Thus, I followed what the media has dubbed the “Steubenville rape case” with some interest. The alleged rape of an intoxicated teenager by two high school football teammates found its way on the radar of some of my colleagues when the alleged perpetrators were first indicted in 2012 but it has really drawn a lot of national attention since the associated trial recently got underway. Similar incidents unfortunately occur all of the time but this incident piqued the media’s interest due to the role social media played in its aftermath and its connection to a popular football program. It was of interest to me because trials that provoke national discussion expose America’s understanding of sexual violence. I admit to being curious as to how race would factor into this trial as it featured both a White defendant and a Black defendant. I cannot recall another national trial with similar racial dynamics so it was a case study into how perpetrators of varied race would impact people’s processing of the alleged sexual assault.
I took to the comment sections of articles covering the trial to see what they had to say about how America viewed the racial dynamics of the trial. Yes, I know that scouring comment sections is not exactly sound empirical research but I also don’t believe that these comments reveal nothing either. Overall, I found the racial commentary on this case involving an alleged White victim and an alleged Black perpetrator to be extremely muted. One can certainly find racist comments about the violent nature of Black men or arguments that the Black defendant was railroaded by a racist criminal justice system but they are far less than I am used to observing with trials of such notoriety. It took the presence of a second alleged perpetrator that was White to provide a glimpse into what the national climate towards sexual violence committed by Black men might look like without all of the racial baggage.
The trial has just recently concluded and the alleged perpetrators were indeed convicted of raping an intoxicated sixteen-year-old. The emotion surrounding these findings reminds me that what was a case study to me was a profoundly life-altering event for all parties involved (including the alleged victim which some seemed to forget).

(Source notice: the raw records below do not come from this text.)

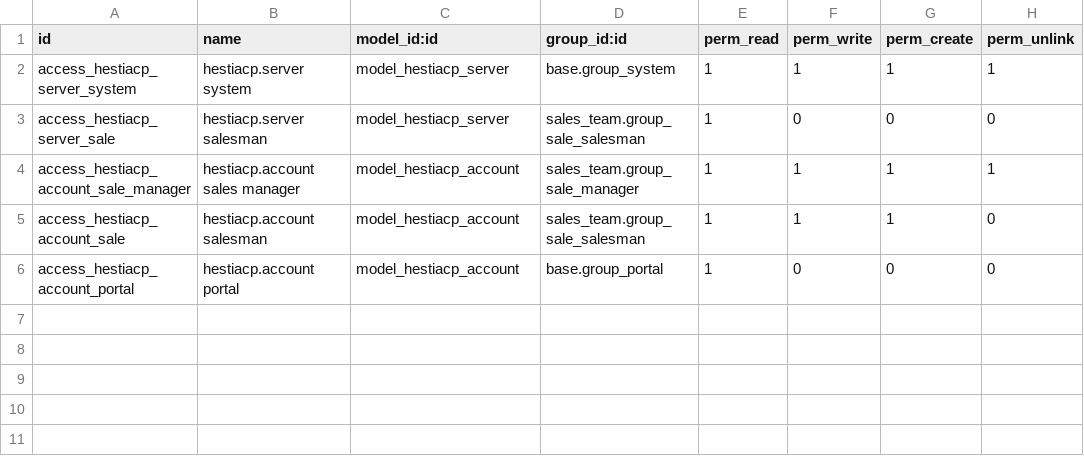
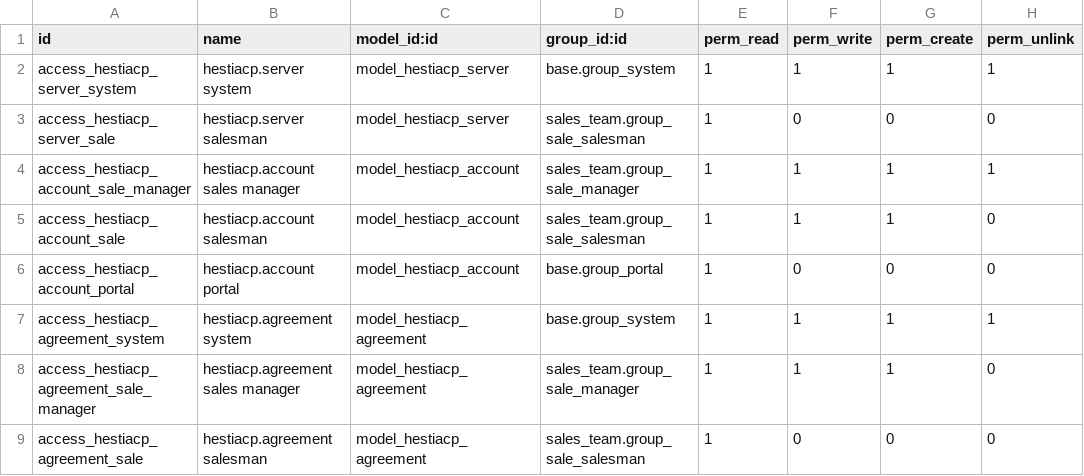
Before and after one commit to LadyHwesta/odoo-addons, a CSV file: hestiacp_hosting/security/ir.model.access.csv, drawn as a sheet.

Commit message:
hestiacp_hosting: require Hosting Service Agreement acceptance before checkout payment
website_sale's native T&C checkbox is client-side only (no persisted
acceptance record), and website_sale deliberately disables sale.order's
native e-signature fields for every website order - neither could serve
as real evidence a customer agreed to anything before being billed.

Adds a small custom mechanism instead:
- hestiacp.agreement holds the agreement text/version (Sales >
  Configuration > Hosting Agreement), seeded with a draft covering
  billing/suspend-terminate policy, acceptable use, and - per the
  user's explicit request - an anti-spam clause requiring every bulk/
  marketing email sent through the hosting to offer and honor
  unsubscribe requests.
- A hosting order is blocked from /shop/payment (via website_sale's own
  _get_shop_payment_errors extension point, the same one core uses to
  block payment when there's no shipping method) until the customer
  visits /hosting/agreement and accepts it, which stamps a timestamp/
  IP/agreement-version onto the order. Server-side and unbypassable by
  skipping JS, unlike the native checkbox.
- Acceptance is copied onto the permanent hestiacp.account at
  provisioning; a backend-confirmed order with no acceptance logs a
  chatter warning instead of blocking (a salesperson may have gotten
  agreement some other way).

35 -> 44 tests, all green.

```diff
--- a/hestiacp_hosting/security/ir.model.access.csv
+++ b/hestiacp_hosting/security/ir.model.access.csv
@@ -6 +6,4 @@ access_hestiacp_account_sale,hestiacp.account salesman,model_hestiacp_account,sa
 access_hestiacp_account_portal,hestiacp.account portal,model_hestiacp_account,base.group_portal,1,0,0,0
+access_hestiacp_agreement_system,hestiacp.agreement system,model_hestiacp_agreement,base.group_system,1,1,1,1
+access_hestiacp_agreement_sale_manager,hestiacp.agreement sales manager,model_hestiacp_agreement,sales_team.group_sale_manager,1,1,1,0
+access_hestiacp_agreement_sale,hestiacp.agreement salesman,model_hestiacp_agreement,sales_team.group_sale_salesman,1,0,0,0
```
Also changed, not shown: 15 other files.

Deeply personal affairs unfortunately become discussion topics for outside commentators when these mega-trials grab the media’s attention, so I hope that America at least learns something from this rare conversation about sexual violence that was relatively free of race-based tensions. The biggest takeaway for me was just how much work there is to be done. Throughout the trial, the defendants and their friends came off to me as utterly (but genuinely) clueless about the definition of rape and about appropriate respect for the bodily integrity of others. The testimony released to the public suggests that these boys were steeped in a peer culture that normalized casual sexual access to women’s bodies and that possessed few moral cues in the absence of overt physical violence. I imagine that the lives of these boys featured little to no conversation about these things. No less than three teenagers are now working through life-changing events partially because the community around them didn’t have the strength or desire to have important conversations with a group of teenage boys. This is why we must continue to fight to have our voices heard.